TELEGRAM STAFF WRITER
Brigade Command Sgt. Maj. Glen Vela turned the wire cage, Col. Kevin Vizzarri, commander of 166th Aviation Brigade, selected the ball and called out the number as players in the bingo tournament hurried to be the first to fill their cards.
Members of the aviation brigade and their families were at the William R. Courtney Texas State Veterans Home in Temple on Monday to commemorate Memorial Day with veterans by playing a little bingo, eating some cake and visiting.
Vizzarri said he hoped the veterans understood that the soldiers appreciated everything that had been done before them.
“They paved the way for us,” he said. “They set the example and they motivated us to do what we had to do.”
The visit from the active duty soldier provides a sense of security to the residents of the veteran’s home, said veteran John C. Fischer. Fischer served in the Army and Navy for 22 years from 1957-1978. “They know they are still protected,” Fischer said.

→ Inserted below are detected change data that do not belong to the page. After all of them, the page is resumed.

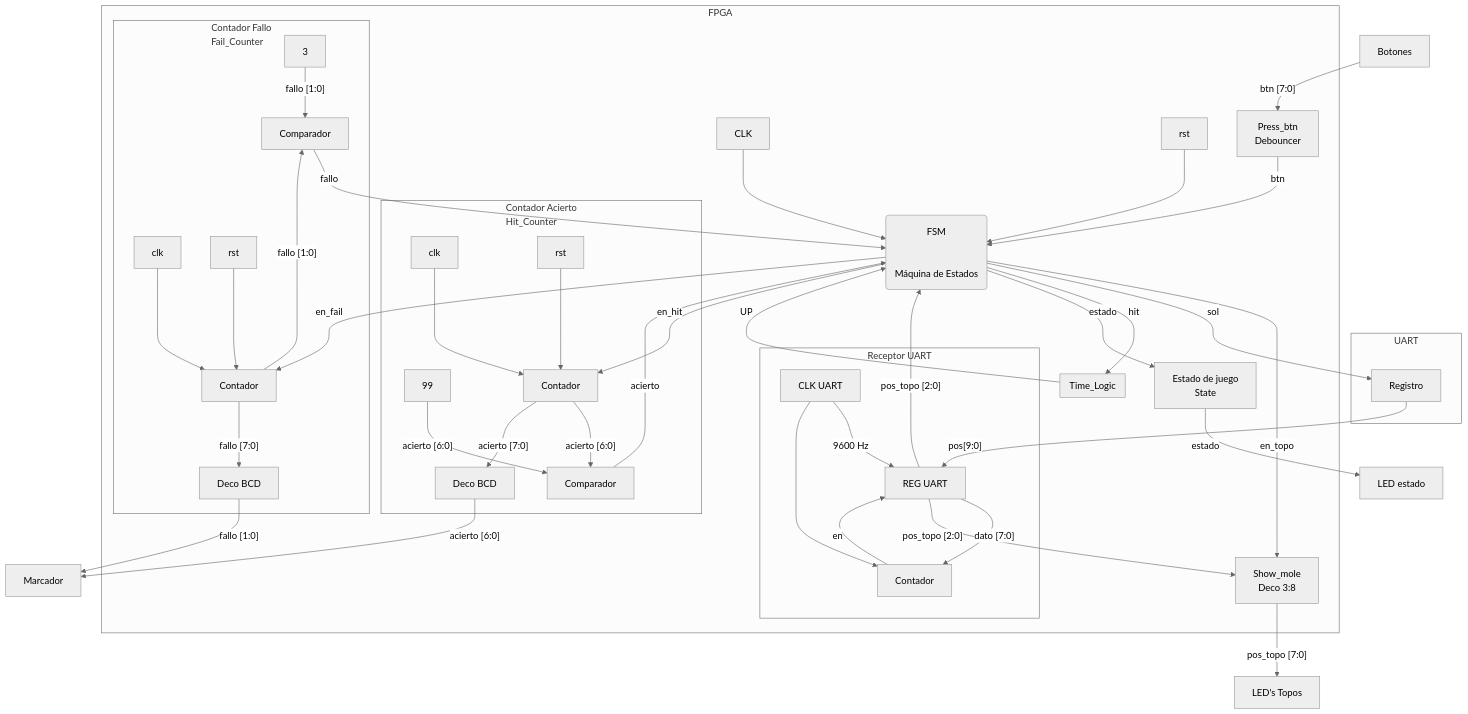
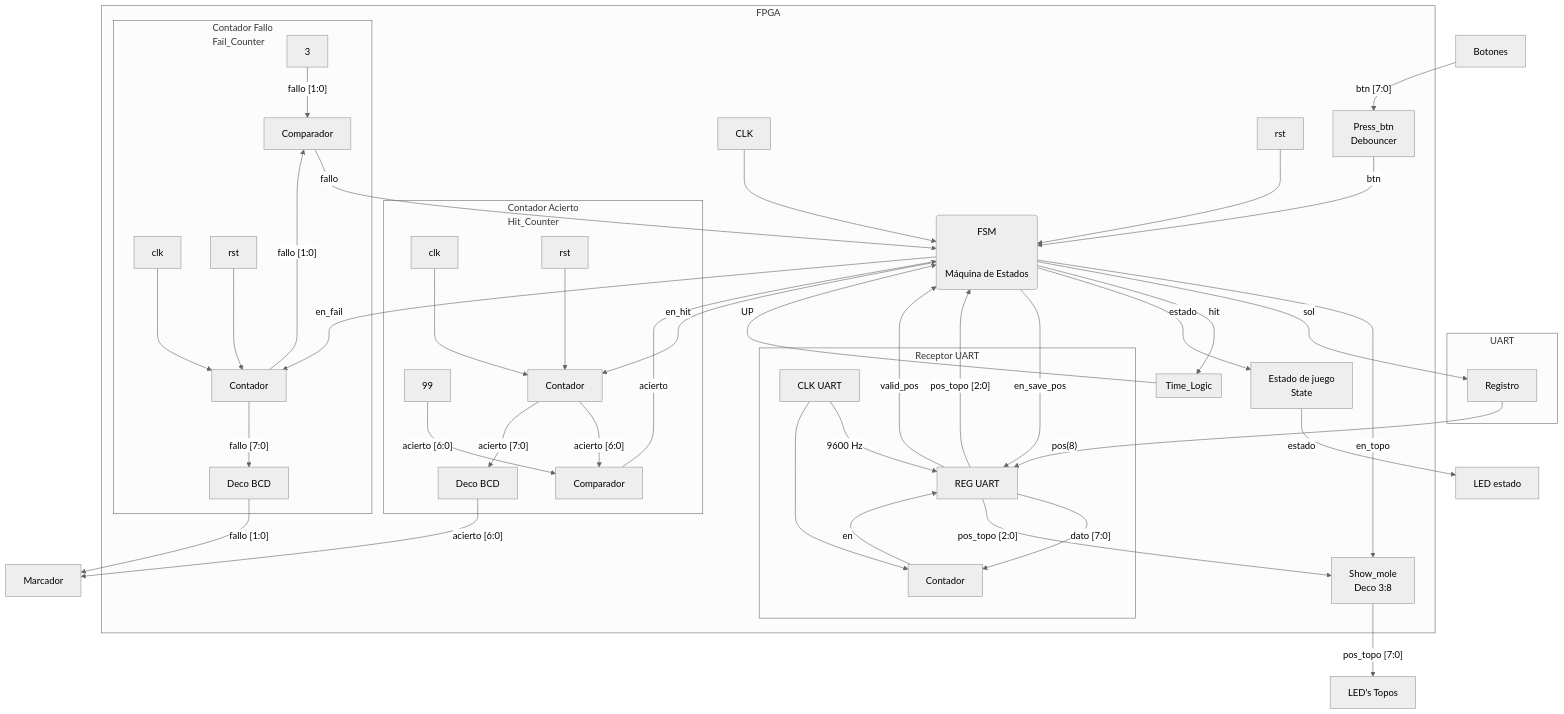
One commit to Taller-de-diseno-digital-GR01/Proyecto-1-Whack-a-mole changed the diagram in Diagramas/diagrama_FPGA.mermaid. Above: the diagram before and after it, drawn with Mermaid (neutral theme). The commit also changed 1 other file, not shown here.

Commit message:
Correciones en Receptor UART del diagrama 3er nivel

```diff
--- a/Diagramas/diagrama_FPGA.mermaid
+++ b/Diagramas/diagrama_FPGA.mermaid
@@ -1,90 +1,92 @@
 flowchart TD
 
     subgraph UART["UART"]
         REG["Registro"]
     end
 
     subgraph FPGA["FPGA"]
 
         TOPO["Show_mole <br/>Deco 3:8"]
         PRESS["Press_btn<br/>Debouncer"]
         TIME["Time_Logic"]
         FSM("FSM<br/><br/><br/>Máquina de Estados")
         STATE["Estado de juego<br/>State"]
         
 
             subgraph TIME["Time_Logic"]
 
             end
         
             subgraph CA["Contador Acierto"<br/>Hit_Counter]
                 DECO_BSD["Deco BCD"]
                 comp["Comparador"]
                 cnt["Contador"]
 
 
                 clk1["clk"] --> cnt
                 RST["rst"] --> cnt
                 cnt --> |"acierto [6:0]"| comp
                 99 --> |"acierto [6:0]"| comp
                 cnt --> |"acierto [7:0]"| DECO_BSD
                 
             end
         
             subgraph C_F["Contador Fallo"<br/>Fail_Counter]
                 DE_BSD["Deco BCD"]
                 comp2["Comparador"]
                 CONT["Contador"]
 
                 clk2["clk"] --> CONT
                 rst2["rst"] --> CONT
                 CONT --> |"fallo [1:0]"| comp2
                 3 --> |"fallo [1:0]"| comp2
                 CONT --> |"fallo [7:0]"| DE_BSD
 
             end
 
             subgraph UART_R["Receptor UART"]
                 CON_U["Contador"]
                 REG_U["REG UART"]
                 CLK_U["CLK UART"]
 
                 CLK_U -->|"9600 Hz"| REG_U
                 CLK_U --> CON_U
                 REG_U -->|"dato [7:0]"| CON_U
                 CON_U -->|"en"| REG_U
 
             end
         
 
         CLK--> FSM
         rst--> FSM
         FSM -->|"en_topo"| TOPO
         FSM -->|"sol"| REG
         PRESS -->|"btn"| FSM
         FSM -->|"hit"| TIME
         FSM -->|"estado"| STATE
         FSM -->|"en_fail"| CONT
         FSM -->|"en_hit"| cnt
         comp --> |"acierto"| FSM
         comp2 --> |"fallo"| FSM
-        REG_U -->|"pos_topo [2:0]"| FSM  
+        REG_U -->|"pos_topo [2:0]"| FSM 
+        REG_U -->|"valid_pos"| FSM 
         REG_U -->|"pos_topo [2:0]"| TOPO
+        FSM -->|"en_save_pos"| REG_U
         TIME -->|"UP"| FSM
 
     end
 
-    REG -->|"pos[9:0]"| REG_U
+    REG -->|"pos(8)"| REG_U
 
     BTN["Botones"]
     BTN -->|"btn [7:0]"| PRESS
 
     LED8["LED's Topos"]
     LED["LED estado"]
     MARK["Marcador"]
     
     TOPO -->|"pos_topo [7:0]"| LED8
     STATE -->|"estado"| LED
 
     DECO_BSD -->|"acierto [6:0]"| MARK
     DE_BSD -->|"fallo [1:0]"| MARK
```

Charles Tibbets, a veteran of World War II and a resident at the veteran’s home, said he was having a good time as he snacked on his cup of ice cream. The modern Army is better equipped and has benefitted from technology, Vizzarri said. “Some of these veterans weren’t equipped sufficiently and others didn’t receive the support of the American people,” he said.
“There’s an unspoken bond between today’s Army and yesterday’s. The veterans are the inspiration.” Col. Kevin Vizzarri, commander of 166th Aviation Brigade
The 166th Aviation Brigade trains National Guard and Army Reserve units from all over the country.
“We have soldiers training all the time mobilized from various states,” Vizzarri said.
Texas, Oklahoma, Michigan and New Hampshire have reservists and guardsmen in training now on North Fort Hood. Missouri is being trained on South Fort Hood.
The 166th Aviation Brigade provides the final training to guard and reserve units prior to deployment.
“About 48 percent of Army aviation is in the guard and reserve,” he said. “When they get the word to deploy they come to us.”
Brigade executive officer Phil Graham said the brigade probably trains about 8,500 individuals a year.
With the draw down taking place in the military, Graham said, there may be more active duty aviation units deployed, however the brigade’s training schedule is currently full.
Lt. Col. Gary Cunningham, battalion commander, said different groups from the brigade visit the Temple veteran’s home regularly.
Cunningham’s father is in a veteran’s home in Wisconsin. “There’s an unspoken bond between today’s Army and yesterday’s,” he said. “The veterans are the inspiration.”
The motivation to serve is the same for both generations, Cunningham said.